In what I just posted, I noted the current Vatican disciplining of Irish Redemptorist priest Tony Flannery. A week ago, Fr. Flannery published a statement about the Vatican's action against him in the Irish Times. It's entitled "Vatican's Demand for Silence is Too High a Price."
Fr. Flannery tells a moving story of the hope that arose among many priests and in the Catholic church as a whole with the reforms of Vatican II. Though Paul VI chose to contravene the counsel of the theological commission he set up to advise him about this and to continue the hard line that the papacy had developed in the modern era regarding contraception, many priests in their "ordinary" lives of ministry dealt with those to whom they ministered compassionately and helpfully in this area, Fr. Flannery notes.

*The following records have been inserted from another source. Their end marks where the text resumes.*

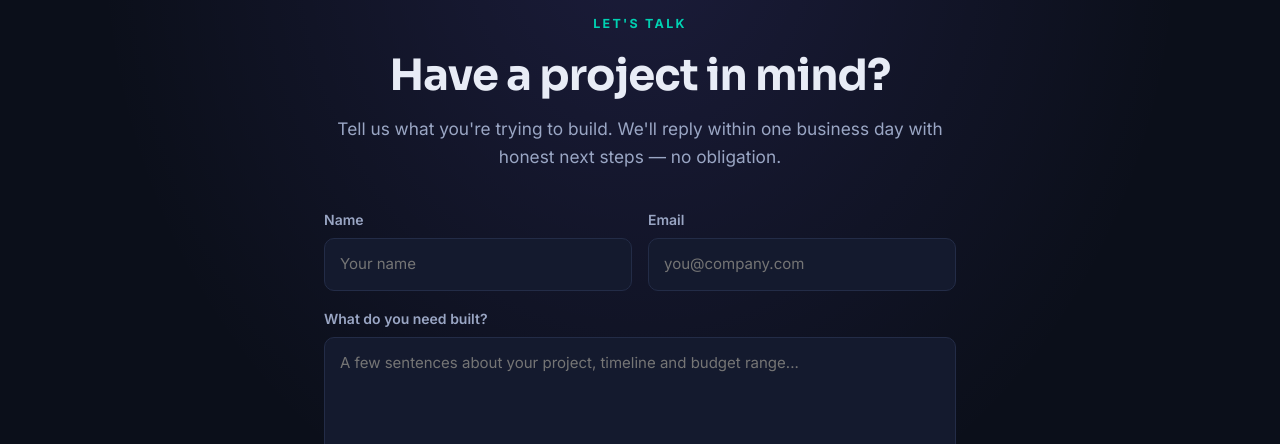
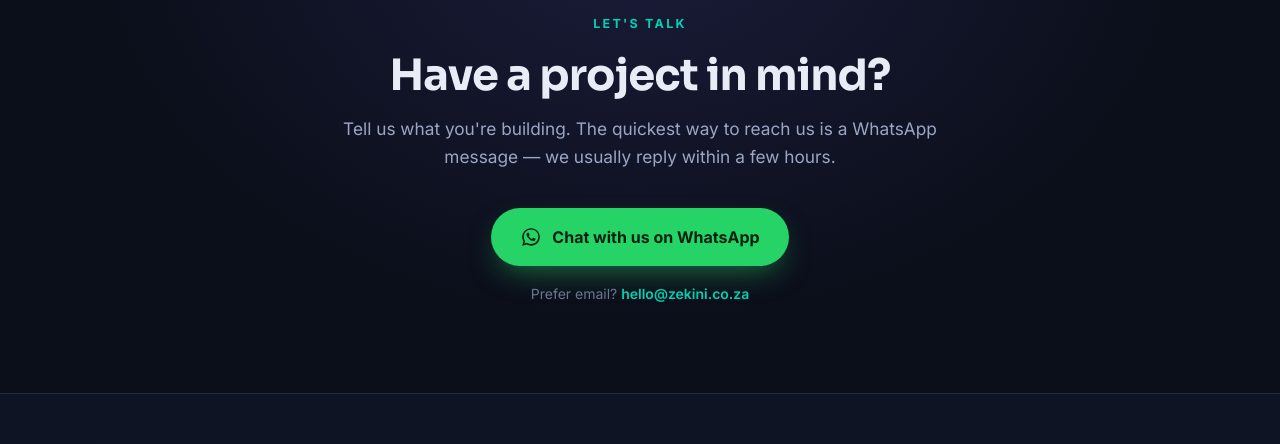
Before and after one commit to zekini-com/zekini.co.za, a plain HTML site: page public/index.html in a window 1280 px wide. Shown: the part 6410-6854 px from the top of the page. Drawn offline with Linux system fonts and the light colour scheme.

Commit message:
Replace web form with WhatsApp CTA to avoid email exposure and spam

```diff
--- a/public/css/styles.css
+++ b/public/css/styles.css
@@ -330,6 +330,16 @@
 .cta { background: radial-gradient(ellipse at top, rgba(124,108,255,.14), transparent 60%); }
 .cta-inner { max-width: 680px; margin: 0 auto; text-align: center; }
 .cta-inner h2 { font-size: clamp(1.9rem, 4vw, 2.7rem); margin-bottom: 14px; }
+/* WhatsApp CTA */
+.contact-actions { margin-top: 36px; display: flex; justify-content: center; }
+.btn-wa {
+  background: #25d366; color: #06210f; font-weight: 700; font-size: 16px;
+  padding: 15px 28px; gap: 10px;
+  box-shadow: 0 12px 30px -10px rgba(37,211,102,.55);
+}
+.btn-wa:hover { transform: translateY(-2px); box-shadow: 0 18px 38px -12px rgba(37,211,102,.65); background: #22c35e; }
+.wa-icon { flex: 0 0 auto; }
+
 .contact-form { margin-top: 36px; text-align: left; }
 .form-row { display: grid; grid-template-columns: 1fr 1fr; gap: 16px; }
 .contact-form label { display: block; margin-bottom: 16px; }
--- a/public/index.html
+++ b/public/index.html
@@ -365,26 +365,17 @@
       <div class="container cta-inner">
         <p class="eyebrow">Let's talk</p>
         <h2>Have a project in mind?</h2>
-        <p class="section-sub">Tell us what you're trying to build. We'll reply within one business day with honest next steps — no obligation.</p>
+        <p class="section-sub">Tell us what you're building. The quickest way to reach us is a WhatsApp message — we usually reply within a few hours.</p>
 
-        <form class="contact-form" action="https://formspree.io/f/your-form-id" method="POST" novalidate>
-          <div class="form-row">
-            <label>
-              <span>Name</span>
-              <input type="text" name="name" required autocomplete="name" placeholder="Your name" />
-            </label>
-            <label>
-              <span>Email</span>
-              <input type="email" name="email" required autocomplete="email" placeholder="you@company.com" />
-            </label>
-          </div>
-          <label>
-            <span>What do you need built?</span>
-            <textarea name="message" rows="5" required placeholder="A few sentences about your project, timeline and budget range..."></textarea>
-          </label>
-          <button type="submit" class="btn btn-primary btn-block">Send message</button>
-          <p class="form-note">Prefer email? Reach us directly at <a href="mailto:hello@zekini.co.za">hello@zekini.co.za</a></p>
-        </form>
+        <div class="contact-actions">
+          <a class="btn btn-wa" href="https://wa.me/27762799254?text=Hi%20Zekini%20CC%2C%20I%27d%20like%20to%20talk%20about%20building%20a%20Laravel%20app%20with%20AI%20features." target="_blank" rel="noopener">
+            <svg class="wa-icon" viewBox="0 0 32 32" width="22" height="22" aria-hidden="true" fill="currentColor">
+              <path d="M16.001 3.2c-7.06 0-12.8 5.74-12.8 12.8 0 2.26.6 4.46 1.73 6.4L3.2 28.8l6.57-1.72a12.74 12.74 0 0 0 6.23 1.6h.01c7.06 0 12.8-5.74 12.8-12.8s-5.74-12.68-12.81-12.68zm0 23.04h-.01a10.6 10.6 0 0 1-5.4-1.48l-.39-.23-3.9 1.02 1.04-3.8-.25-.4a10.62 10.62 0 0 1-1.63-5.65c0-5.87 4.78-10.64 10.65-10.64 2.84 0 5.51 1.11 7.52 3.12a10.56 10.56 0 0 1 3.12 7.53c0 5.87-4.78 10.53-10.65 10.53zm5.84-7.96c-.32-.16-1.89-.93-2.18-1.04-.29-.11-.5-.16-.72.16-.21.32-.82 1.04-1.01 1.25-.19.21-.37.24-.69.08-.32-.16-1.35-.5-2.57-1.59-.95-.85-1.59-1.9-1.78-2.22-.19-.32-.02-.49.14-.65.15-.15.32-.37.48-.56.16-.19.21-.32.32-.53.11-.21.05-.4-.03-.56-.08-.16-.72-1.73-.99-2.37-.26-.63-.52-.54-.72-.55l-.61-.01c-.21 0-.56.08-.85.4-.29.32-1.12 1.09-1.12 2.66s1.15 3.09 1.31 3.3c.16.21 2.27 3.47 5.5 4.87.77.33 1.37.53 1.83.68.77.24 1.47.21 2.02.13.62-.09 1.89-.77 2.16-1.52.27-.75.27-1.39.19-1.52-.08-.13-.29-.21-.61-.37z"/>
+            </svg>
+            Chat with us on WhatsApp
+          </a>
+        </div>
+        <p class="form-note">Prefer email? <a href="mailto:hello@zekini.co.za">hello@zekini.co.za</a></p>
       </div>
     </section>
   </main>
```
Also changed, not shown: 1 other file.
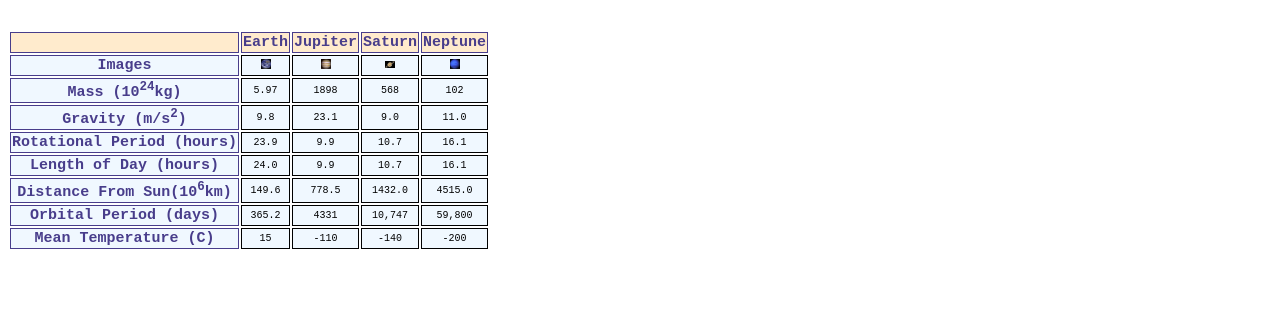
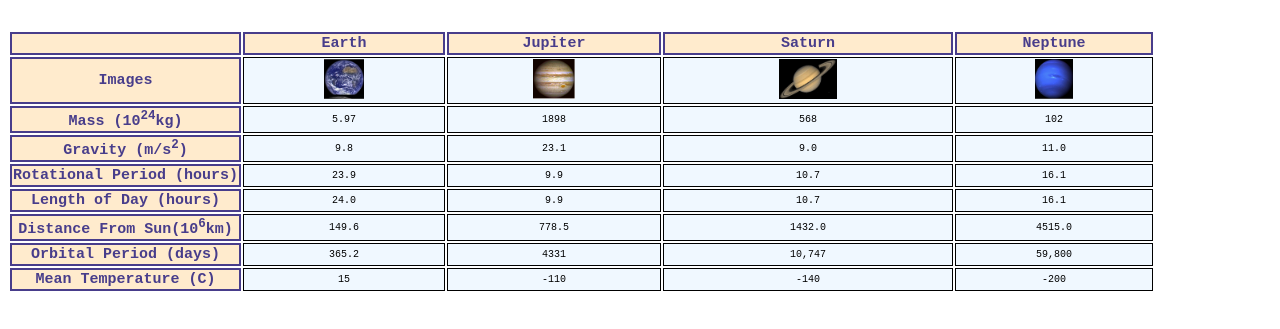
Before and after one commit to verica-kar/ITMD361Lab6, a plain HTML site: page index.html in a window 1280 px wide. Shown: the part 95-424 px from the top of the page. Drawn offline with Linux system fonts and the light colour scheme.

Commit message:
border/images

```diff
--- a/css/style.css
+++ b/css/style.css
@@ -7,15 +7,13 @@ td{
 }
 
 th, #leftHead {
+  size: 20%;
   border: 1px solid;
   color: darkslateblue;
   text-align: center;
   font-family: 'Courier New', Courier, monospace;
   font-weight: bold;
   font-size: 15px;
-}
-
-#topRow {
   background-color: blanchedalmond;
   border: 2px solid darkslateblue;
 }
@@ -29,9 +27,8 @@ h1 {
 
 table {
   align-self: center;
-  size: 50%;
 }
 
 #images {
-  width: 10px;
+  width: 20%;
 }
```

This experience became for him and other priests a "training ground" in authentic pastoral ministry that helped people form mature adult consciences.
Then, with this pope and his predecessor, there came the crackdown, and with it, Fr. Flannery notes, a reversion "to the more authoritarian style of ministry practiced in the past." Along with this development there also began the disturbing development of what is now often called in various English-speaking Catholic communities the work of the temple police: watchdogs for orthodoxy (for their highly selective version of orthodoxy) began to report any and all infractions they heard or imagined in homilies, saw in Masses celebrated in Catholic parishes, and so forth.
Spies, in other words. Spies who had the ear of Rome, and who intimidated bishops and religious superiors who feared the wrath of the Vatican if they did not kowtow to these temple police. In the years in which I lived in the diocese of Charlotte, North Carolina, these temple police routinely sought to bully any pastor who permitted a girl to serve as an altar server, or who permitted a woman to carry the processional cross or gospels down the aisle as Mass began. The bishop in authority when I arrived in Charlotte listened to these temple police and refused to allow women's feet to be washed during the Holy Thursday liturgy. Rome eventually rewarded him with a higher position in the church.
After Fr. Flannery and other Irish priests formed the Association of Catholic Priests (ACP) in the fall of 2010, the Congregation for the Doctrine of the Faith, the Vatican office formerly headed by the current pope, began to target him. As he dealt with them in the only way they'd allow, through tortuous communication from the CDF to his Redemptorist superiors, who then relayed the CDF's wishes to him, the CDF continually raised the bar in what it demanded of him, with an ultimate demand that he sign a written statement renouncing the views to which the CDF objected.
This demand produced for Fr. Flannery a crisis of conscience:
So now, at this hour of my life, I either put my name to a document that would be a lie, and would impugn my integrity and my conscience, or I face the reality of never again ministering as a priest. I have always believed in the church as the community of believers and as an essential element in promoting and nourishing the faith. I have enjoyed my years of preaching, the main work of Redemptorists, and never had any doubt that Christ’s message was one worth proclaiming.
But to give up on freedom of thought, freedom of speech and most especially freedom of conscience is too high a price for me to pay to be allowed minister in today’s church.
And now, three days after his 66th birthday, after a religious life that began in 1964, and after he was ordained in 1974 and has served the church faithfully as an ordained minister for all those years, he was notified that he is forbidden to exercise official ministry.